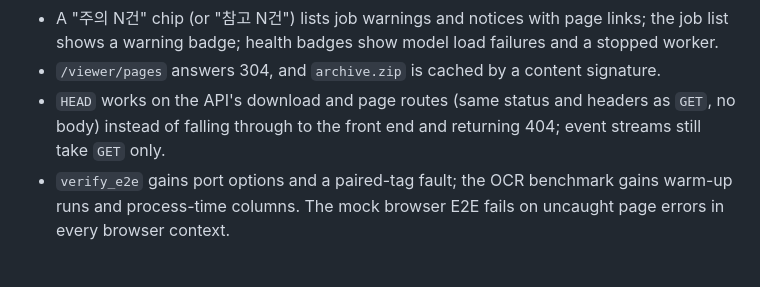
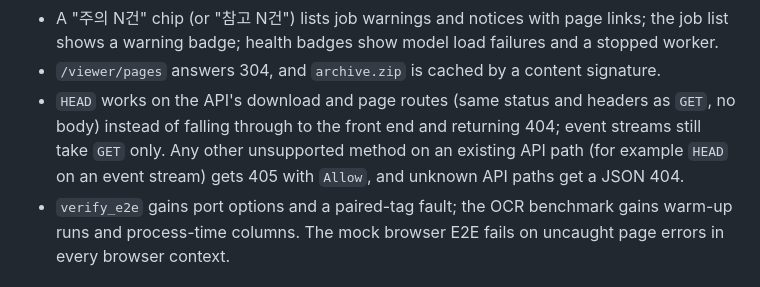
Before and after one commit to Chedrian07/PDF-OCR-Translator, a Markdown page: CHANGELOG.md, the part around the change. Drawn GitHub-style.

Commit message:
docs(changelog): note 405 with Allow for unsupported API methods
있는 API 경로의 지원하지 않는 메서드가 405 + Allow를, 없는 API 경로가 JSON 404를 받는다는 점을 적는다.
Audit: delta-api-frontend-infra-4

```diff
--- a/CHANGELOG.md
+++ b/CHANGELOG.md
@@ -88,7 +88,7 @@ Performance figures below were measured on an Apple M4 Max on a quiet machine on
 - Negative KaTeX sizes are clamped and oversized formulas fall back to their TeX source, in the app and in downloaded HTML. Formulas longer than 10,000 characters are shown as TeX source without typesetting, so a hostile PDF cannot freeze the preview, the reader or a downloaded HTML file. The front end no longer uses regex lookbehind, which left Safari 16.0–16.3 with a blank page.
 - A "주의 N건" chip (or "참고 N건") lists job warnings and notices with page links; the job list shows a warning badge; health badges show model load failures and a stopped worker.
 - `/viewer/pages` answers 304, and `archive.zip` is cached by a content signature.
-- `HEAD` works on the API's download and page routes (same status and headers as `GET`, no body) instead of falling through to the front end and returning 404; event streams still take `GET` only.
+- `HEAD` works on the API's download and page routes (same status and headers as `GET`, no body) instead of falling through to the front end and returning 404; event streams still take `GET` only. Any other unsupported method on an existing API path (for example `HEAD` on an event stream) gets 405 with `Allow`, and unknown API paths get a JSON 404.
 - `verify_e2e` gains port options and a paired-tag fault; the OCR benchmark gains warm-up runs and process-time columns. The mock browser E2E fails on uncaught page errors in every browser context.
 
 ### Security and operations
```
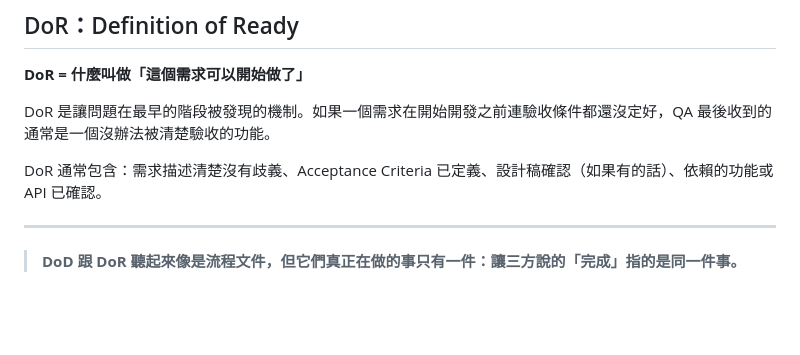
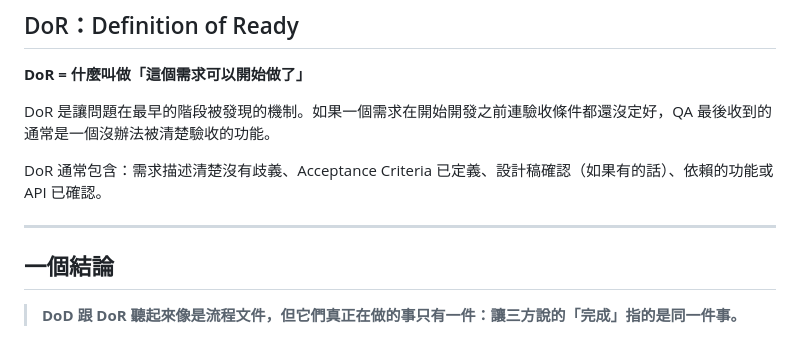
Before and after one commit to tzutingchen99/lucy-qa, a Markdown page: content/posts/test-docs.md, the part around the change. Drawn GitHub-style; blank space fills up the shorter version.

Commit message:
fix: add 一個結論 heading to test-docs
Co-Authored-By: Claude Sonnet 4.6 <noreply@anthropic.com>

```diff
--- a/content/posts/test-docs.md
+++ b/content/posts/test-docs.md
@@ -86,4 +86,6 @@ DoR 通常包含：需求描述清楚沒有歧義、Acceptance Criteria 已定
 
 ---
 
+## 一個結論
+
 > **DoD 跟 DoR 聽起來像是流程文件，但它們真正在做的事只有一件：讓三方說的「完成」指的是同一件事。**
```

---

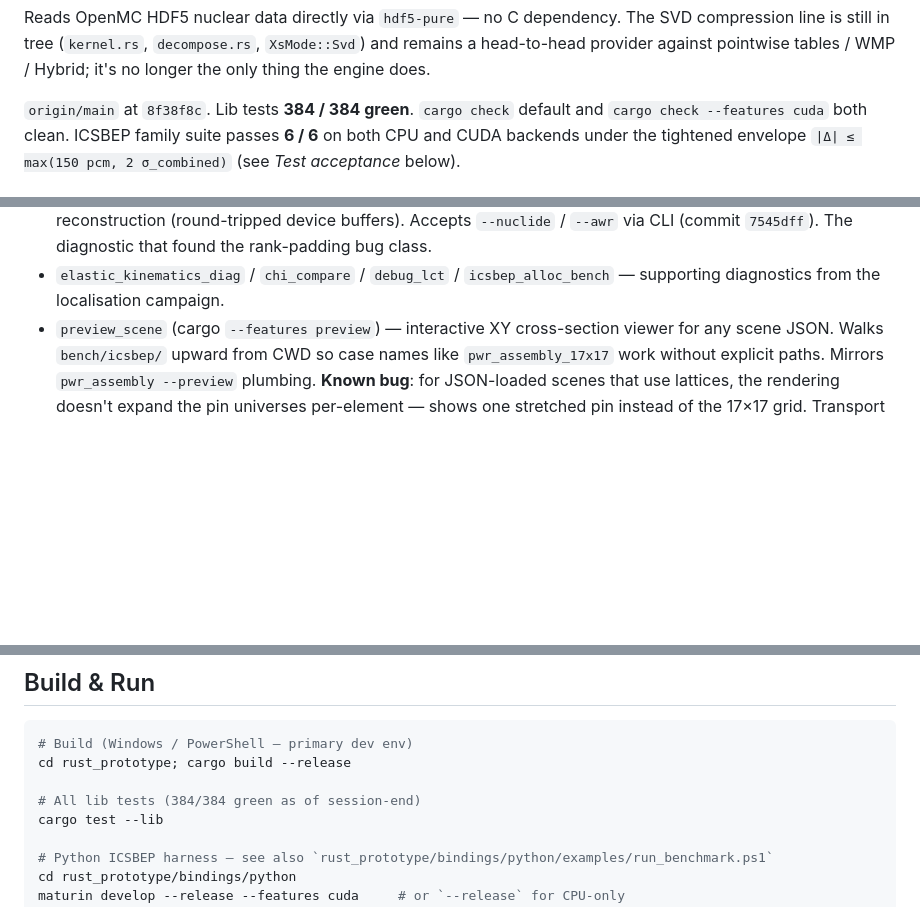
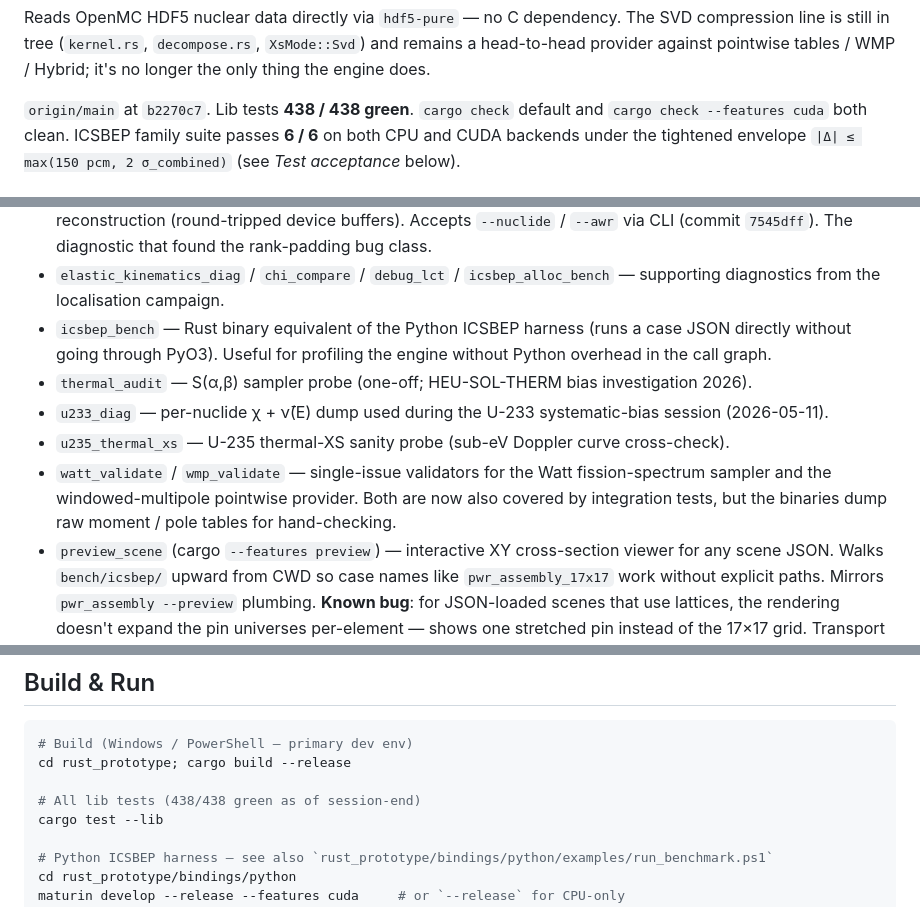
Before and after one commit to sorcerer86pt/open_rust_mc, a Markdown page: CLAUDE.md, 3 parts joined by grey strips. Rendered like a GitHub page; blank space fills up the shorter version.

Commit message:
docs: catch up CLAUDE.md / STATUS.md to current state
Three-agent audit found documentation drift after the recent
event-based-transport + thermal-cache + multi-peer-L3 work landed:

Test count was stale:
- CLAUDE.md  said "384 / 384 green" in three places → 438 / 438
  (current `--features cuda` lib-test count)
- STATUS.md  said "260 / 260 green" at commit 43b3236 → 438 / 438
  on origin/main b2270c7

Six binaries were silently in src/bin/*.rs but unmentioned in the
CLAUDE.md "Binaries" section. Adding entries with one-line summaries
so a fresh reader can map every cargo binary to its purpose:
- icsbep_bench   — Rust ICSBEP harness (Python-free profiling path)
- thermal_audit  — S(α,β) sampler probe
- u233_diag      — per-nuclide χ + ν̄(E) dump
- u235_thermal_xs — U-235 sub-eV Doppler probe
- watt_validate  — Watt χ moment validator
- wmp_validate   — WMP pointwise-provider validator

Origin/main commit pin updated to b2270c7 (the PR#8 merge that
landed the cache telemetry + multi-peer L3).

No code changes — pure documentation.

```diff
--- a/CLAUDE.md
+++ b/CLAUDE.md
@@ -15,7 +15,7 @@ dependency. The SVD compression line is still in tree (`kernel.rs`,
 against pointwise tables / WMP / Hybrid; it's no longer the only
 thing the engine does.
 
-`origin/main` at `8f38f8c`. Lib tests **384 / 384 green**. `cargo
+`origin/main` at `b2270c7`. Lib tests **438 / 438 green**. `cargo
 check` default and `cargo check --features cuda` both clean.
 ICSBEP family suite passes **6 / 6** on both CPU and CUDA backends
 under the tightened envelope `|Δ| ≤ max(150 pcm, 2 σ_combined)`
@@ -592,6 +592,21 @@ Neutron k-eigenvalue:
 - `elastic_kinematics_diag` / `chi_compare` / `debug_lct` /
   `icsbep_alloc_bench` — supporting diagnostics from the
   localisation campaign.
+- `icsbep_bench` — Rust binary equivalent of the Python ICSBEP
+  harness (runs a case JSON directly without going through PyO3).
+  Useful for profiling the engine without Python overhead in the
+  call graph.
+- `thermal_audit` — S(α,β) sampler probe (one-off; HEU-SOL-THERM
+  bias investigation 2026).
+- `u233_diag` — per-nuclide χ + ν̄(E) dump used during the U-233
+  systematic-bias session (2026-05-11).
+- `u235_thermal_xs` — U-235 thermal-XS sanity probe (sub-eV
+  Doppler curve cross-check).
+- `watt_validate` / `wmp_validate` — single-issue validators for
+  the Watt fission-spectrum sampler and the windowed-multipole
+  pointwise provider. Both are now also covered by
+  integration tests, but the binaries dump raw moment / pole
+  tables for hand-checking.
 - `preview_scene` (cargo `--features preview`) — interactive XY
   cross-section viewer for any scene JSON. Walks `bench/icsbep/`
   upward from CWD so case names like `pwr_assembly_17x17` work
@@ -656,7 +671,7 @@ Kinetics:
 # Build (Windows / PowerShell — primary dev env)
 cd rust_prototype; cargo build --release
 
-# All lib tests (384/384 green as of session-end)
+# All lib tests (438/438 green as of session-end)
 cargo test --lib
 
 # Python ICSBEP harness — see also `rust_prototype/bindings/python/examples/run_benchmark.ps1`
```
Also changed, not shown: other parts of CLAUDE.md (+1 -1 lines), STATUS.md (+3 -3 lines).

= Task to complete =
Write out each line above with the word "main".

= Your response =
  on origin/main b2270c7
Origin/main commit pin updated to b2270c7 (the PR#8 merge that
-`origin/main` at `8f38f8c`. Lib tests **384 / 384 green**. `cargo
+`origin/main` at `b2270c7`. Lib tests **438 / 438 green**. `cargo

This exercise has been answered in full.